→ **EXTRACTED MATERIAL**
== Segment start ==
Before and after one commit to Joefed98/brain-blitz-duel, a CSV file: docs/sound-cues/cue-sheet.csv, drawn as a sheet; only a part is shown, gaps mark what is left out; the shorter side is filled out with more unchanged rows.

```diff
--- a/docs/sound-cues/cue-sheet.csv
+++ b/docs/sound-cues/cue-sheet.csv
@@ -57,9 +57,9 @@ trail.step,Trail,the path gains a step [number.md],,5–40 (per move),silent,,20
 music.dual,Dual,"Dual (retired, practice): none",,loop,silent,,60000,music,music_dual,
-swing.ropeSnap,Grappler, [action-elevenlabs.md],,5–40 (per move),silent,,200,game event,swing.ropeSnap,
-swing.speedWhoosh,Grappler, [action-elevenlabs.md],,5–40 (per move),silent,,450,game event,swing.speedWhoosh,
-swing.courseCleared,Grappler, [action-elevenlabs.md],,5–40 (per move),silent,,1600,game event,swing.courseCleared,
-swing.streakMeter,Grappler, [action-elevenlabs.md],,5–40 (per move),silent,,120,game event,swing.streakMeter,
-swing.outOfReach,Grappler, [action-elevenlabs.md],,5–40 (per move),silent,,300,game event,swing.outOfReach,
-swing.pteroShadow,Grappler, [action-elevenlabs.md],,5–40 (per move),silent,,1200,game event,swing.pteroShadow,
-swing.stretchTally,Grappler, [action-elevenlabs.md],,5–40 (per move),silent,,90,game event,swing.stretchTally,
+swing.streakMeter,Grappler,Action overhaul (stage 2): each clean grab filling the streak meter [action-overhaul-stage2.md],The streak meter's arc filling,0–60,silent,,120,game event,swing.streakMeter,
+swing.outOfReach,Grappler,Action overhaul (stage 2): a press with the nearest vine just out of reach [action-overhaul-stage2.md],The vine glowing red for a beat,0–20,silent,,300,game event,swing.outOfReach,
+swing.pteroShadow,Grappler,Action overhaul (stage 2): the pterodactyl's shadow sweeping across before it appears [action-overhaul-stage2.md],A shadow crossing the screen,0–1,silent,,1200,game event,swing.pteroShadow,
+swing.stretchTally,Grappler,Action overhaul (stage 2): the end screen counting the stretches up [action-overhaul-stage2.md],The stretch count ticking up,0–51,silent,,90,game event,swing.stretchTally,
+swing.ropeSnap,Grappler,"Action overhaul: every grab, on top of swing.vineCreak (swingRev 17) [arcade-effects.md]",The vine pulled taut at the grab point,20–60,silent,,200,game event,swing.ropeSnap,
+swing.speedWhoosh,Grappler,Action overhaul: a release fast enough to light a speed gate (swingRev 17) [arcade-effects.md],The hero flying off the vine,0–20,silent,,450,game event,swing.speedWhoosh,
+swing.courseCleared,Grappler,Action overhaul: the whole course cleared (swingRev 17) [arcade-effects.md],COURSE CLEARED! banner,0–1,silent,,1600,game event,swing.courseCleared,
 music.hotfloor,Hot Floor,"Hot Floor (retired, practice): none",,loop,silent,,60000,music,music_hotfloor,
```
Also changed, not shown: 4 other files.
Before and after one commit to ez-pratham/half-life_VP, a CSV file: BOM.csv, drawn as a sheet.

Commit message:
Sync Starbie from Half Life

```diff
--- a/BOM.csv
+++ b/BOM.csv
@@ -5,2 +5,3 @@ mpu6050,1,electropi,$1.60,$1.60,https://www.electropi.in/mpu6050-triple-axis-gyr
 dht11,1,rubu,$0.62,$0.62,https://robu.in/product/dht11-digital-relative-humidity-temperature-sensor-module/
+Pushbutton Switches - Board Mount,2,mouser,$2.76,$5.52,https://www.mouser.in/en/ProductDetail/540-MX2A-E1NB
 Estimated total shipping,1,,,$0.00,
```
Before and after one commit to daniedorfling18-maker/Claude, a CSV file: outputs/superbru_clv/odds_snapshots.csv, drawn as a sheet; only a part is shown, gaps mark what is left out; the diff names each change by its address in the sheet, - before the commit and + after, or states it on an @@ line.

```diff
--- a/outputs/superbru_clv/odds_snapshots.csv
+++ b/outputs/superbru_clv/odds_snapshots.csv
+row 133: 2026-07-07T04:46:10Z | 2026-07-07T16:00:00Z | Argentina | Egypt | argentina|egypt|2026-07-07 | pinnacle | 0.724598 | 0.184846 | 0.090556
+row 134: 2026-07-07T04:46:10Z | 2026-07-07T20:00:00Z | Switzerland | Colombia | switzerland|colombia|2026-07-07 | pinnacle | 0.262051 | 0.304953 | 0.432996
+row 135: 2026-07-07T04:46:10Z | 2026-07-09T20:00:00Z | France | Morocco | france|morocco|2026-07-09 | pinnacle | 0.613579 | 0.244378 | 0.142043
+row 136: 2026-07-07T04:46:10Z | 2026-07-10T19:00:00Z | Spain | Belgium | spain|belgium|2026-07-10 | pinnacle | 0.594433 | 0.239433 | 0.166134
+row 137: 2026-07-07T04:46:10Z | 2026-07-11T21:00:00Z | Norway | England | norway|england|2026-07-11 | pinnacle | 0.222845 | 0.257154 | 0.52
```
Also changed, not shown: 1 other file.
== Segment end ==
Your response should contain each line of the entries above that holds the string "stage".

→ **TASK OUTPUT**
+swing.streakMeter,Grappler,Action overhaul (stage 2): each clean grab filling the streak meter [action-overhaul-stage2.md],The streak meter's arc filling,0–60,silent,,120,game event,swing.streakMeter,
+swing.outOfReach,Grappler,Action overhaul (stage 2): a press with the nearest vine just out of reach [action-overhaul-stage2.md],The vine glowing red for a beat,0–20,silent,,300,game event,swing.outOfReach,
+swing.pteroShadow,Grappler,Action overhaul (stage 2): the pterodactyl's shadow sweeping across before it appears [action-overhaul-stage2.md],A shadow crossing the screen,0–1,silent,,1200,game event,swing.pteroShadow,
+swing.stretchTally,Grappler,Action overhaul (stage 2): the end screen counting the stretches up [action-overhaul-stage2.md],The stretch count ticking up,0–51,silent,,90,game event,swing.stretchTally,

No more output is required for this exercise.